As incarceration rates rose and prison terms became longer, the idea of rehabilitation was mostly abandoned in favor of incapacitation. Mandatory minimums—sentences that set a minimum length of punishment for the convicted—were a bipartisan achievement of the 1980s backed not just by conservatives such as Strom Thurmond but by liberals such as Ted Kennedy. Conservatives believed mandatory sentencing would prevent judges from exercising too much leniency; liberals believed it would prevent racism from infecting the bench…

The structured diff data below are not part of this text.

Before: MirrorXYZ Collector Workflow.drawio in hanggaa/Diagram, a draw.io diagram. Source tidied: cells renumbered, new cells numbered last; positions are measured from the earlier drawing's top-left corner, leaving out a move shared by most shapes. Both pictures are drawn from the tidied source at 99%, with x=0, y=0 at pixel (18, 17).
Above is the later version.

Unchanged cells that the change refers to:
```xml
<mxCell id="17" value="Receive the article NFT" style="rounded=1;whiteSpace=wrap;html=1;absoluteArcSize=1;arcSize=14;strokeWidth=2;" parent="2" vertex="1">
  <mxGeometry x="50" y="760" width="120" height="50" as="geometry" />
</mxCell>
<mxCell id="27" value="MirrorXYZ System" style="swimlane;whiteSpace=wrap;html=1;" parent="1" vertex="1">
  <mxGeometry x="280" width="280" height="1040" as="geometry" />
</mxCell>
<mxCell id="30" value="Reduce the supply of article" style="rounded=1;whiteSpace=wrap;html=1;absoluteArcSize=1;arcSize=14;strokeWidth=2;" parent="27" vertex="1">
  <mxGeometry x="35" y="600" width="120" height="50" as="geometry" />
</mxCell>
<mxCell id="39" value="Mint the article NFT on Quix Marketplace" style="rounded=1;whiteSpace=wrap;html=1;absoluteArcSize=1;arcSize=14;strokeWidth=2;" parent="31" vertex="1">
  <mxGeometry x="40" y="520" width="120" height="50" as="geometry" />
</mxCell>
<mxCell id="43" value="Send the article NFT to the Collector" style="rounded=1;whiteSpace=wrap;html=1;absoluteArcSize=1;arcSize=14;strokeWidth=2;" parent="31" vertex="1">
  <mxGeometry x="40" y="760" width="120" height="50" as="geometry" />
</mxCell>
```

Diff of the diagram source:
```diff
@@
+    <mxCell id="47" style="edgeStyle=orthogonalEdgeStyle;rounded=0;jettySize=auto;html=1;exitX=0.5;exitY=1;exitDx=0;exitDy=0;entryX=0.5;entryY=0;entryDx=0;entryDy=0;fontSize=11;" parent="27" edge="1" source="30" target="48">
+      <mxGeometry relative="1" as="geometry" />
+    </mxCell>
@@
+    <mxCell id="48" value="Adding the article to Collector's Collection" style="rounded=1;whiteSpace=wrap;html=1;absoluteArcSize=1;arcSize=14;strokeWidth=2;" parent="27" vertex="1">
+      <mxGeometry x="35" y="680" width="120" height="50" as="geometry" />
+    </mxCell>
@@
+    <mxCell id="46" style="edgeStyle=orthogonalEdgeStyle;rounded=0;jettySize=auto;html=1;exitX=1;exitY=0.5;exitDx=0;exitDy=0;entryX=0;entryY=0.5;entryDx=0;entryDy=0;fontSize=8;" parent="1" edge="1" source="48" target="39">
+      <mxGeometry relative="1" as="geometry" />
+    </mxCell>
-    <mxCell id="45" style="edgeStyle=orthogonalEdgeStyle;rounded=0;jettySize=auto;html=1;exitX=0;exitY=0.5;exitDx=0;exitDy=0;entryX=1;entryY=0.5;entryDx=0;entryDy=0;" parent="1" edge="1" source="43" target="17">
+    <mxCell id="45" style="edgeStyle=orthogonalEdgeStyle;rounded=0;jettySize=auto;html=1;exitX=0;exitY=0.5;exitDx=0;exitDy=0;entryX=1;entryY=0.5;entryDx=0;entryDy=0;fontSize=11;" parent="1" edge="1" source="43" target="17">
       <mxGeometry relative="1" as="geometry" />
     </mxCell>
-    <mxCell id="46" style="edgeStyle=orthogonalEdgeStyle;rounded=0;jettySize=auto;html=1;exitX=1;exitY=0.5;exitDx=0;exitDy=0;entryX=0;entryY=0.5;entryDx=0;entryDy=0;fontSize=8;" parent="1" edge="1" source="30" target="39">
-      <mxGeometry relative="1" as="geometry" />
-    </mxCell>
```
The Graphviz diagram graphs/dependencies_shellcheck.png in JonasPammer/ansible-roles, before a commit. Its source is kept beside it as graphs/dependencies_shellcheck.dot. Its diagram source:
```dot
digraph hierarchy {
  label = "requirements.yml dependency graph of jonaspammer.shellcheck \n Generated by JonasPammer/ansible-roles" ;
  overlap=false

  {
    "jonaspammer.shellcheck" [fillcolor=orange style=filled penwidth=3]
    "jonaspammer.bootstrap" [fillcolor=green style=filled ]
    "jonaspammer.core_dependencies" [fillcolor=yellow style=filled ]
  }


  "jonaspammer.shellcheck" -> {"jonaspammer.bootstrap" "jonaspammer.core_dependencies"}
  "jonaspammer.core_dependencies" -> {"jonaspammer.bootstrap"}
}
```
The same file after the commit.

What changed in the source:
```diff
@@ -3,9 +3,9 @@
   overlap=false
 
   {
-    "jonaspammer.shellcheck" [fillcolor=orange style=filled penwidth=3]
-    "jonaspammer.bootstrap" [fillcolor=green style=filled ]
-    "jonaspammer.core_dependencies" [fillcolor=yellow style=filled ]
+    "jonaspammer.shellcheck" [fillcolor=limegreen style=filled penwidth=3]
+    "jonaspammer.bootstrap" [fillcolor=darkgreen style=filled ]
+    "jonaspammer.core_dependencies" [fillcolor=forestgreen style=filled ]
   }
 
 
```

The suite of drug laws adopted in the 1980s and ’90s did little to reduce crime, but a lot to normalize prison in black communities. “No single offense type has more directly contributed to contemporary racial disparities in imprisonment than drug crimes,” Devah Pager, the Harvard sociologist, has written.
Between 1983 and 1997, the number of African Americans admitted to prison for drug offenses increased more than twenty-six-fold, relative to a sevenfold increase for whites … By 2001, there were more than twice as many African Americans as whites in state prison for drug offenses…
To reiterate an important point: Surveys have concluded that blacks and whites use drugs at roughly the same rates.
Jeffrey St. Clair, Alexander Cockburn: The Clintons Do Haiti: Keep the Natives From Breeding (CounterPunch)
Peter Lee: China Not Leaving the “South China Sea” (Japan Focus)
Peter Lee: America’s South China Sea Fail (China Matters)
Peter Lee: Philippine election question marks sow panic in South China Sea (Asia Times)